    training (NEET) declined to 30.8 per cent in 2019 (Q2), down

    from 33.9 per cent in 2018.

    1.4. Monetary sector and external sector development

    For the first half of 2019, the National Bank of Rwanda (NBR)

    maintained an accommodative monetary policy stance.

    The aim was to expand the overall money supply to boost

    economic growth and support the banking sector. The lending

    rate was further reduced from 5.5 per cent in June 2017 to

    5 per cent in 2019. The external trade deficit has continued to

    widen from US$ 601.4 million in 2018 to US$ 767.9 million in

    2019, reflecting an increase of 27.6 per cent. This is due to an

    increased demand for capital goods for ongoing infrastructure

    projects.

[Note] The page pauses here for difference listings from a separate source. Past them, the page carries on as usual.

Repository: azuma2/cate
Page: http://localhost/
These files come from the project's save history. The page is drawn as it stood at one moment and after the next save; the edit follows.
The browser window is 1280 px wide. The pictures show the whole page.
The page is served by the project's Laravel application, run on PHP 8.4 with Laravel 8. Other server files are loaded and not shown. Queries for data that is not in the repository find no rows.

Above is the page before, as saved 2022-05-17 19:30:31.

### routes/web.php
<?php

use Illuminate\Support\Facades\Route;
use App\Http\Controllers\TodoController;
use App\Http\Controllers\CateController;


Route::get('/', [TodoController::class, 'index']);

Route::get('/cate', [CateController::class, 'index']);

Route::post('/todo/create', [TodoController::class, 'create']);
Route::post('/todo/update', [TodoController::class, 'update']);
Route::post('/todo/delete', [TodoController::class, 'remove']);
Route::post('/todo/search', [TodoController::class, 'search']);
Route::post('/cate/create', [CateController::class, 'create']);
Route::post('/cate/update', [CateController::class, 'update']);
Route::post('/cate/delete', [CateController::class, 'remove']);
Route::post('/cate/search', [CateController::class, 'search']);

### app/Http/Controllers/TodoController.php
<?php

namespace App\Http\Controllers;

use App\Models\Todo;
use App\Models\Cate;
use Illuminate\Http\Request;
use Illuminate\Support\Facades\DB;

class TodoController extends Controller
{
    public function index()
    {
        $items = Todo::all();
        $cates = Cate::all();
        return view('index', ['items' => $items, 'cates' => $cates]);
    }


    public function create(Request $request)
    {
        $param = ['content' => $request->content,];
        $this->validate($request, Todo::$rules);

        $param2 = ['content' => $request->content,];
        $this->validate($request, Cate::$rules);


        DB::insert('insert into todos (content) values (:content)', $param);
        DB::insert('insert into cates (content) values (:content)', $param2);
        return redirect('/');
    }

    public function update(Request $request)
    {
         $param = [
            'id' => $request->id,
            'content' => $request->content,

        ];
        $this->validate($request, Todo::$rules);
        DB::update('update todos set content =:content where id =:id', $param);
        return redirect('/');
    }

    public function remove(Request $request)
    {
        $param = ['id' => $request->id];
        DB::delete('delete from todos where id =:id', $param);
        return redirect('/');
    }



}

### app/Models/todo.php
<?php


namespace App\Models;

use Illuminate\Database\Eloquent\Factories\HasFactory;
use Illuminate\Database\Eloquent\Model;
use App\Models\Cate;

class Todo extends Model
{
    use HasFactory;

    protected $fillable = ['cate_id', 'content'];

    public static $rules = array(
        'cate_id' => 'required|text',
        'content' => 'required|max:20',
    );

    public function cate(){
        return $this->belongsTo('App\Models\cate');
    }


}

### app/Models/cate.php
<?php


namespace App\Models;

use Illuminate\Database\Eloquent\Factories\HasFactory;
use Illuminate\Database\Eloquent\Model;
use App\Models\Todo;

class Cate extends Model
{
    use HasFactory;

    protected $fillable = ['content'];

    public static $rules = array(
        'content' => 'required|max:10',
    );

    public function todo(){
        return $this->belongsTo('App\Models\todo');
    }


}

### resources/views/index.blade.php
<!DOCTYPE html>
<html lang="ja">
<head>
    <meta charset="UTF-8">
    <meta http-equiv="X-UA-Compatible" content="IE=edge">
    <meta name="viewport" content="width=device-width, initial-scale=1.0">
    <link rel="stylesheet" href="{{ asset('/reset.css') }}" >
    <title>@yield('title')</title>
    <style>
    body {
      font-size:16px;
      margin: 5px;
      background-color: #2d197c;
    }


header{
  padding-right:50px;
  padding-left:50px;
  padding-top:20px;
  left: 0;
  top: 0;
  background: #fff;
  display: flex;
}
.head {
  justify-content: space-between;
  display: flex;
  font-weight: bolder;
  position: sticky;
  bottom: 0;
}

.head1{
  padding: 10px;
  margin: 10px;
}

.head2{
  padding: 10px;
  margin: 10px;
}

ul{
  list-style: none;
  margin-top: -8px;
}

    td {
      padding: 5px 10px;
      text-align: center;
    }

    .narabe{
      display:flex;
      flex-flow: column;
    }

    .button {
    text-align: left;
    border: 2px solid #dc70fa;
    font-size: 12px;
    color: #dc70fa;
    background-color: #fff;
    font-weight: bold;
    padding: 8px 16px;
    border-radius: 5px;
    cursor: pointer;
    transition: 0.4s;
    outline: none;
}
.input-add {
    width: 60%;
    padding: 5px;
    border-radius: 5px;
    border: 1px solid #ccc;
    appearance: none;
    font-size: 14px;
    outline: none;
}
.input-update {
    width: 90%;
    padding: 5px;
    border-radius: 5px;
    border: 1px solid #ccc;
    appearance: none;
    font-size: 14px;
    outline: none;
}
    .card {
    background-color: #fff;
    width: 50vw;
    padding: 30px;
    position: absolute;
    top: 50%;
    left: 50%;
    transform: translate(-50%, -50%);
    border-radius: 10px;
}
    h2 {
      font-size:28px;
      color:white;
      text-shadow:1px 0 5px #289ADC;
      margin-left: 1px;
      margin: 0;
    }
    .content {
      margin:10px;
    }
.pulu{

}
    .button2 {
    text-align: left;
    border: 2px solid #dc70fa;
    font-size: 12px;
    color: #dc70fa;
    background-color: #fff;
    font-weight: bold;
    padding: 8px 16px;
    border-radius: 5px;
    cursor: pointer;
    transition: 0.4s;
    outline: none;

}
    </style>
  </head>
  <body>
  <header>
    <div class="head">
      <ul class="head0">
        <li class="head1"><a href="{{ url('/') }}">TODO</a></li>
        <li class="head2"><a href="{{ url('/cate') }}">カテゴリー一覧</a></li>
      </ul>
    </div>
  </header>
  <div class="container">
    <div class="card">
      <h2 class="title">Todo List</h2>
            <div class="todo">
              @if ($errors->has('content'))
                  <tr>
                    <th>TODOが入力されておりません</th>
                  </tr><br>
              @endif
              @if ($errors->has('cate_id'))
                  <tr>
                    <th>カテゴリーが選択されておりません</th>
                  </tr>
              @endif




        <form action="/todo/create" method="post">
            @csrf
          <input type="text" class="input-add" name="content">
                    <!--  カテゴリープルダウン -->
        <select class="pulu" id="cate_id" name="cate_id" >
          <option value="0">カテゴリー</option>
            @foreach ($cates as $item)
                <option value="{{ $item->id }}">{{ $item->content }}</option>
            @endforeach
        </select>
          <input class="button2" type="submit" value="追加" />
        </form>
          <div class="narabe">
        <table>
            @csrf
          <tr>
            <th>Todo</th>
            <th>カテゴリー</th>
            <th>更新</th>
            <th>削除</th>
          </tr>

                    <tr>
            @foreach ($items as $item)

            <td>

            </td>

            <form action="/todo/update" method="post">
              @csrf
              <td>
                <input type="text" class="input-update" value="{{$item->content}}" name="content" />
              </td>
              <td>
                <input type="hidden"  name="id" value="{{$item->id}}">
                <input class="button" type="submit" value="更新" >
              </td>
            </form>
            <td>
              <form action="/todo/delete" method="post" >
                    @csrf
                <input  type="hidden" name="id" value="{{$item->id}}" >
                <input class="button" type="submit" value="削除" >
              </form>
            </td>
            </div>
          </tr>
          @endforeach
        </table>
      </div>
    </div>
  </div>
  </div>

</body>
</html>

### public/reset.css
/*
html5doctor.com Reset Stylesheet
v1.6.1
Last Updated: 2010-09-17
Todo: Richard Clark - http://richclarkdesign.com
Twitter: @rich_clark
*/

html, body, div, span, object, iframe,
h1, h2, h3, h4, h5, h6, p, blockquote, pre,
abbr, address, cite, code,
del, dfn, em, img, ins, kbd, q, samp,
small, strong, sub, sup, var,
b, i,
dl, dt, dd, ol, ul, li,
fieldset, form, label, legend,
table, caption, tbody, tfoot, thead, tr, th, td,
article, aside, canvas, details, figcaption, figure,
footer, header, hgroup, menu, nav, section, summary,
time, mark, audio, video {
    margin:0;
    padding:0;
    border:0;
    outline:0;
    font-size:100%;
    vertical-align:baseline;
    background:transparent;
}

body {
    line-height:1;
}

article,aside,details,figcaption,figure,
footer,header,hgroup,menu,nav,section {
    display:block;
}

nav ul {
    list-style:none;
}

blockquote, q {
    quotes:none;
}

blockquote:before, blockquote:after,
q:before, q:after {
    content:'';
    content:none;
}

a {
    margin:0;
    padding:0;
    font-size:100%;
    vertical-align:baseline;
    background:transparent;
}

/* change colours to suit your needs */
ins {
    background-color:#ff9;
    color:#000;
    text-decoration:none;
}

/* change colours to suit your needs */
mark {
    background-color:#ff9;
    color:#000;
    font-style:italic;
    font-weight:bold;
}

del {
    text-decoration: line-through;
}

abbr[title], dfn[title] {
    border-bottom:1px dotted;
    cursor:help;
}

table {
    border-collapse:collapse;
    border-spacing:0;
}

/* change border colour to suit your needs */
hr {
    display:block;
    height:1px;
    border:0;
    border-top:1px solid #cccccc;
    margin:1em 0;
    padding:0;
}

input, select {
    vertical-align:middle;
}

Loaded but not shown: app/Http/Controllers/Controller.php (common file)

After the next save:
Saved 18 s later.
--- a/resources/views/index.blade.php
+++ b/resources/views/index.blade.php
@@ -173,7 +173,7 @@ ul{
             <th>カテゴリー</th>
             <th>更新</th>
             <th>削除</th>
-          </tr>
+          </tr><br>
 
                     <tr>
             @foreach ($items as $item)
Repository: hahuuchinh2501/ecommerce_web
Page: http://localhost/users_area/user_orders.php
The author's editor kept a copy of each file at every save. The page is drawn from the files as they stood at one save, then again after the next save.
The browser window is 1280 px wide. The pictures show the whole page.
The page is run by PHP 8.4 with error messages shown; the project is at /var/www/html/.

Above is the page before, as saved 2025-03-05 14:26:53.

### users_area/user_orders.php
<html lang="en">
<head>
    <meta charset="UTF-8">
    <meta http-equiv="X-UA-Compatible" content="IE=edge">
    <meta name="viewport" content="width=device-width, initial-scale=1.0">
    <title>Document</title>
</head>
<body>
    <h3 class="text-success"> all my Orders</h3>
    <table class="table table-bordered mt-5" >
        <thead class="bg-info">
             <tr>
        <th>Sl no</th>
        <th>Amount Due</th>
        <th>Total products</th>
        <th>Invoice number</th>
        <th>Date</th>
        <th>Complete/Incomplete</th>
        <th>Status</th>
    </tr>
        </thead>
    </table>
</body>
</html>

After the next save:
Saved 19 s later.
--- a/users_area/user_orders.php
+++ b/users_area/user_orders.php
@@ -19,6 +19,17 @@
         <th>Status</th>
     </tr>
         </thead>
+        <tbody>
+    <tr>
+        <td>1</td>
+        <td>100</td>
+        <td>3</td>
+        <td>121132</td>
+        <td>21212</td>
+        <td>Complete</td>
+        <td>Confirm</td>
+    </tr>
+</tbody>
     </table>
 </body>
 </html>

The Rwandan Franc depreciated by 2.2 per cent

    against the US Dollar by the end of June 2019. Exchange rate

    pressure originated from the increased difference between

    imports and exports.

    1.5. Child Poverty: Multidimensional deprivation: 4-15 Years old

    Conducted for the first time by the National Institute of

    Statistics of Rwanda (NISR) in 2016/17, a multiple overlapping

    deprivation analysis (MODA) explores different deprivations

    that are most commonly experienced simultaneously (the

    overlap of deprivations) among children following a lifecycle

    approach. The fifth Integrated Household Living Conditions

    Survey (EICV5) thematic report on the multidimensional

    poverty of children follows the UNICEF MODA methodology

    and combines several dimensions of deprivation by different

    age groups of children; (i) health, (ii) education, (iii) water,

    (iv) sanitation, (v) and housing. Among the children between

    five and 14 years of age, the highest deprivation identified

    was access to decent housing with 60.4 per cent of this group

    affected, followed by 52.2 per cent of children with deprived

    access to water, and 44 per cent deprived from access to health

    services. The least deprived dimension among children is

    access to education with 6.3 per cent (Figure 3). A combination

    of different dimensions of deprivations shows 25 per cent